STUDY MATERIAL:
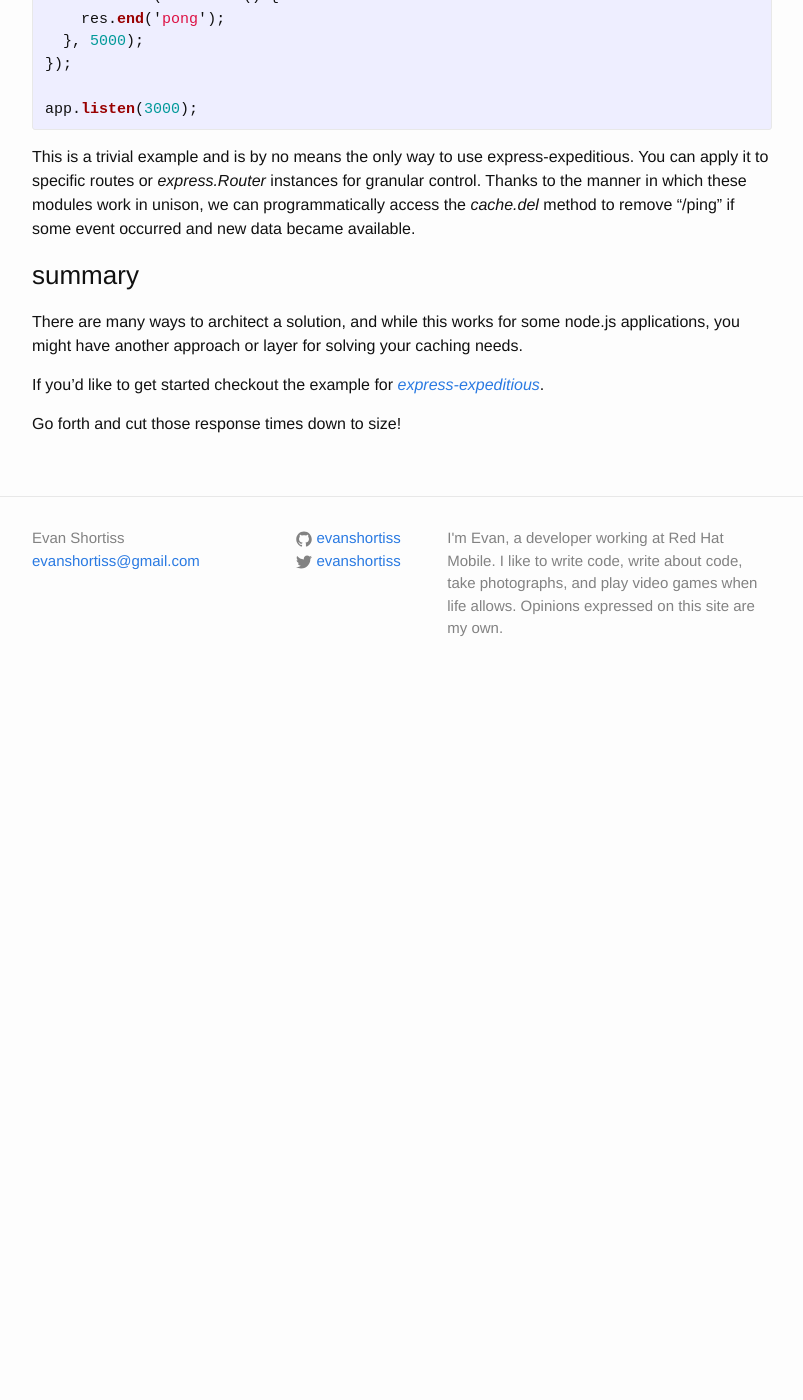
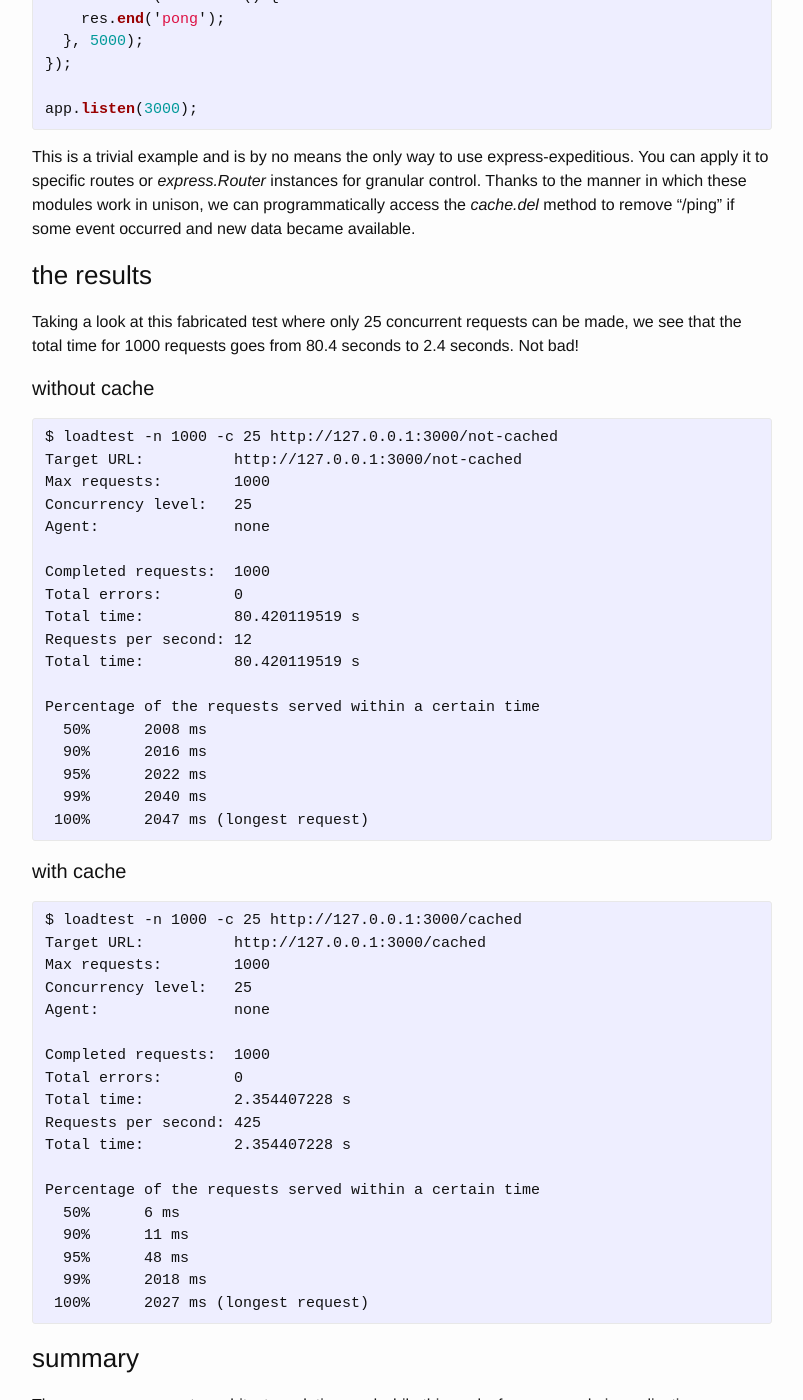
Before and after one commit to evanshortiss/evanshortiss.github.io, a Jekyll site: the page built from _posts/2016-07-07-better-caching-for-express.markdown, in a window 1280 px wide and 1400 px high, scrolled down 3304 px. Shown: the whole window, without its empty margins (238-1041 px from the left). Built offline with Jekyll 4.4.1, drawn with Linux system fonts in a browser that asks for light colours; before the commit the page ends 4004 px from its top, so only the background shows below that.

Commit message:
add cache example

```diff
--- a/_posts/2016-07-07-better-caching-for-express.markdown
+++ b/_posts/2016-07-07-better-caching-for-express.markdown
@@ -166,6 +166,62 @@ instances for granular control. Thanks to the manner in which these modules
 work in unison, we can programmatically access the _cache.del_ method to remove
 "/ping" if some event occurred and new data became available.
 
+### the results
+
+Taking a look at this fabricated test where only 25 concurrent requests can be
+made, we see that the total time for 1000 requests goes from 80.4 seconds to
+2.4 seconds. Not bad!
+
+#### without cache
+
+{% highlight text %}
+
+$ loadtest -n 1000 -c 25 http://127.0.0.1:3000/not-cached
+Target URL:          http://127.0.0.1:3000/not-cached
+Max requests:        1000
+Concurrency level:   25
+Agent:               none
+
+Completed requests:  1000
+Total errors:        0
+Total time:          80.420119519 s
+Requests per second: 12
+Total time:          80.420119519 s
+
+Percentage of the requests served within a certain time
+  50%      2008 ms
+  90%      2016 ms
+  95%      2022 ms
+  99%      2040 ms
+ 100%      2047 ms (longest request)
+
+{% endhighlight %}
+
+
+#### with cache
+
+{% highlight text %}
+
+$ loadtest -n 1000 -c 25 http://127.0.0.1:3000/cached
+Target URL:          http://127.0.0.1:3000/cached
+Max requests:        1000
+Concurrency level:   25
+Agent:               none
+
+Completed requests:  1000
+Total errors:        0
+Total time:          2.354407228 s
+Requests per second: 425
+Total time:          2.354407228 s
+
+Percentage of the requests served within a certain time
+  50%      6 ms
+  90%      11 ms
+  95%      48 ms
+  99%      2018 ms
+ 100%      2027 ms (longest request)
+
+{% endhighlight %}
 
 ### summary
 There are many ways to architect a solution, and while this works for some
```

THE TASK:
Your reply should consist of one number: how many lines of the material above include the word "that".

FINAL ANSWER:
2